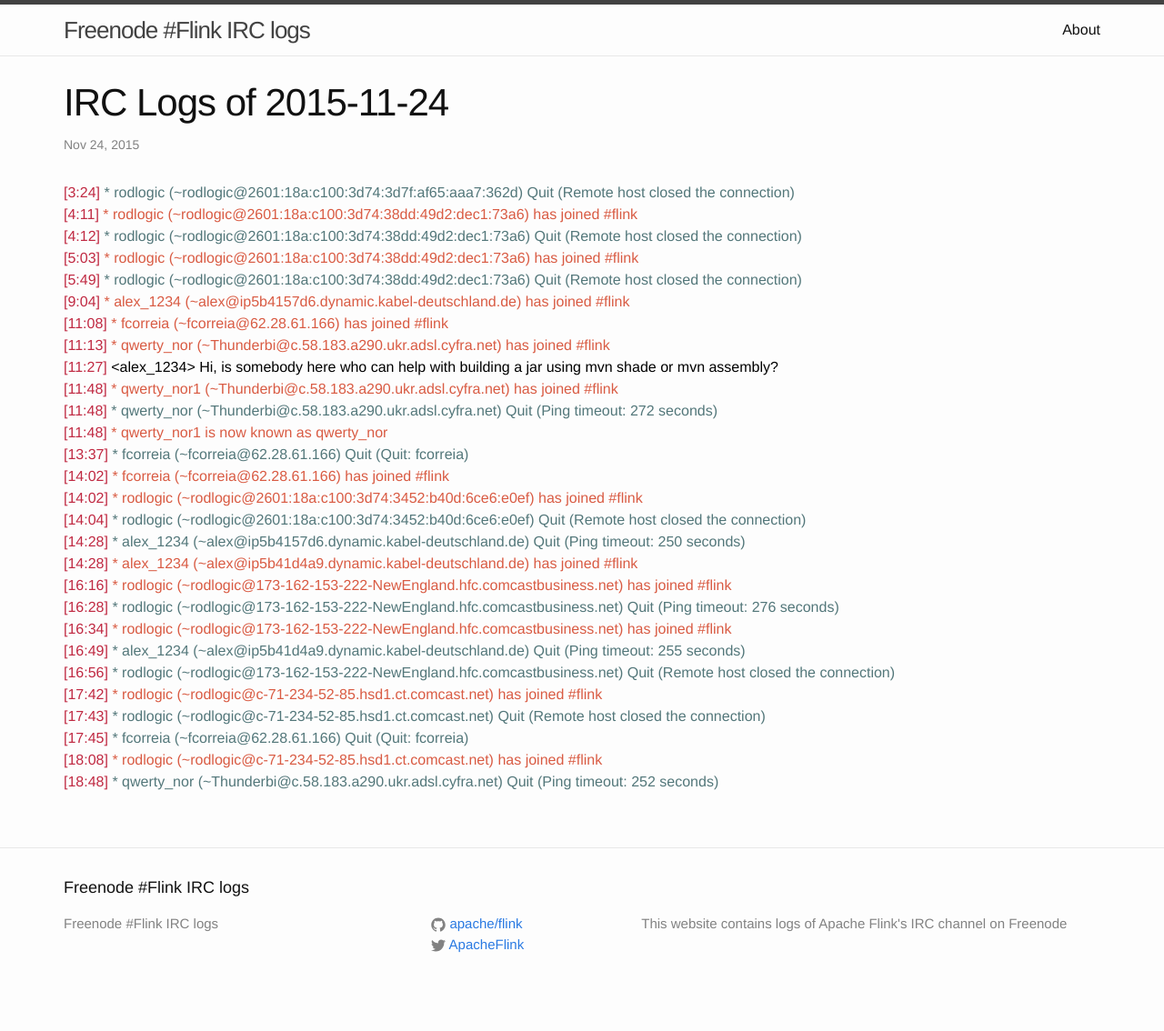
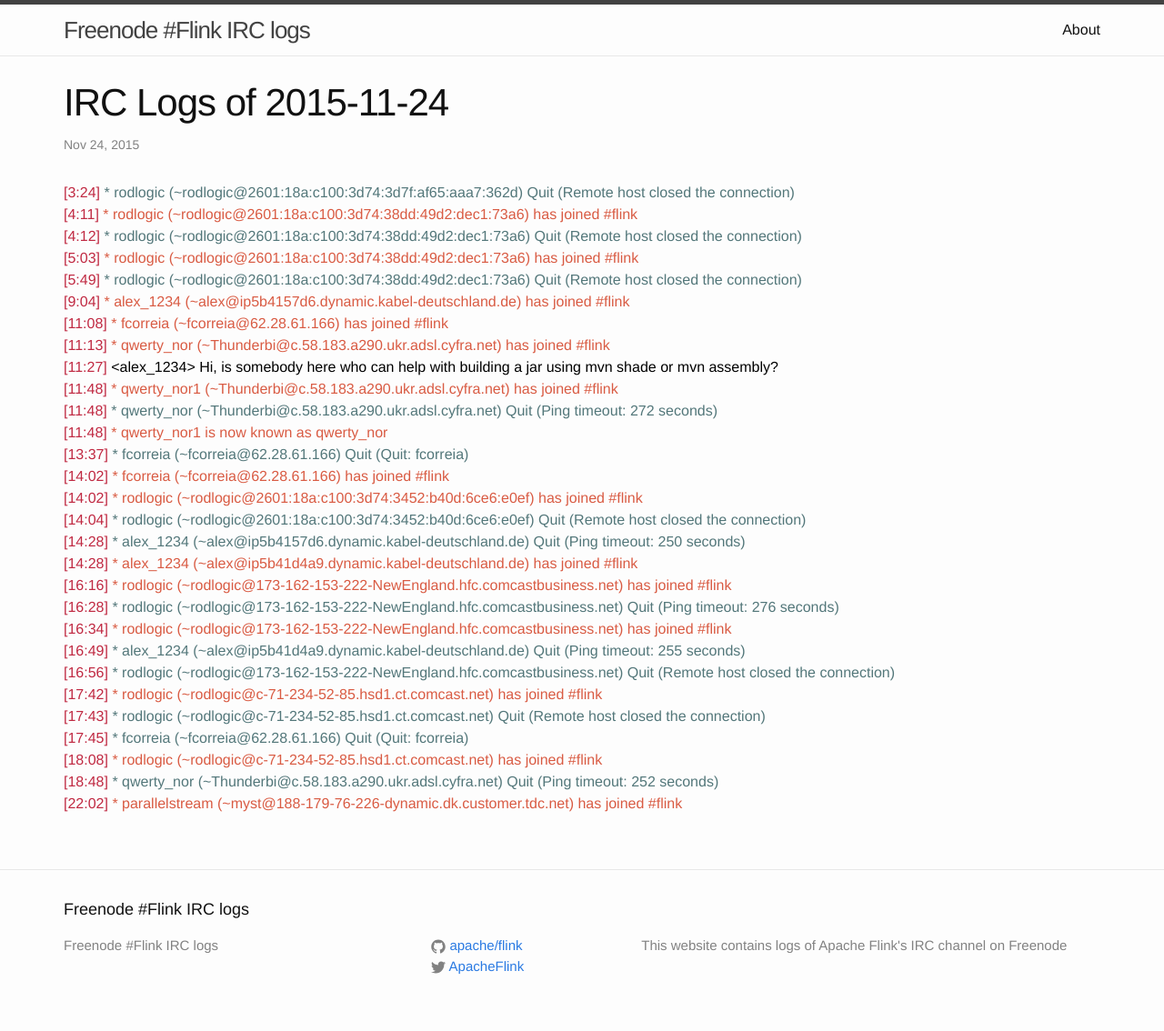
Before and after one commit to flink-irc-logs/flink-irc-logs.github.io, a Jekyll site: the page built from _posts/2015-11-24-logs.markdown, in a window 1280 px wide. Shown: the whole page at 91% size. Built offline with Jekyll 4.4.1, drawn with Linux system fonts in a browser that asks for light colours; before the commit the page ends 1110 px from its top, so only the background shows below that.

Commit message:
Update of the logs on Tue Nov 24 22:24:25 CET 2015

```diff
--- a/_posts/2015-11-24-logs.markdown
+++ b/_posts/2015-11-24-logs.markdown
@@ -32,3 +32,4 @@
 <span class="irc-date">[17:45]</span> <span class="irc-navy">* fcorreia (~fcorreia@62.28.61.166) Quit (Quit: fcorreia)</span><br />
 <span class="irc-date">[18:08]</span> <span class="irc-green">* rodlogic (~rodlogic@c-71-234-52-85.hsd1.ct.comcast.net) has joined #flink</span><br />
 <span class="irc-date">[18:48]</span> <span class="irc-navy">* qwerty_nor (~Thunderbi@c.58.183.a290.ukr.adsl.cyfra.net) Quit (Ping timeout: 252 seconds)</span><br />
+<span class="irc-date">[22:02]</span> <span class="irc-green">* parallelstream (~myst@188-179-76-226-dynamic.dk.customer.tdc.net) has joined #flink</span><br />
```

What is expected » When you write out the material, reproduce each line exactly and omit any picture it holds.

Written response »
Before and after one commit to flink-irc-logs/flink-irc-logs.github.io, a Jekyll site: the page built from _posts/2015-11-24-logs.markdown, in a window 1280 px wide. Shown: the whole page at 91% size. Built offline with Jekyll 4.4.1, drawn with Linux system fonts in a browser that asks for light colours; before the commit the page ends 1110 px from its top, so only the background shows below that.

Commit message:
Update of the logs on Tue Nov 24 22:24:25 CET 2015

```diff
--- a/_posts/2015-11-24-logs.markdown
+++ b/_posts/2015-11-24-logs.markdown
@@ -32,3 +32,4 @@
 <span class="irc-date">[17:45]</span> <span class="irc-navy">* fcorreia (~fcorreia@62.28.61.166) Quit (Quit: fcorreia)</span><br />
 <span class="irc-date">[18:08]</span> <span class="irc-green">* rodlogic (~rodlogic@c-71-234-52-85.hsd1.ct.comcast.net) has joined #flink</span><br />
 <span class="irc-date">[18:48]</span> <span class="irc-navy">* qwerty_nor (~Thunderbi@c.58.183.a290.ukr.adsl.cyfra.net) Quit (Ping timeout: 252 seconds)</span><br />
+<span class="irc-date">[22:02]</span> <span class="irc-green">* parallelstream (~myst@188-179-76-226-dynamic.dk.customer.tdc.net) has joined #flink</span><br />
```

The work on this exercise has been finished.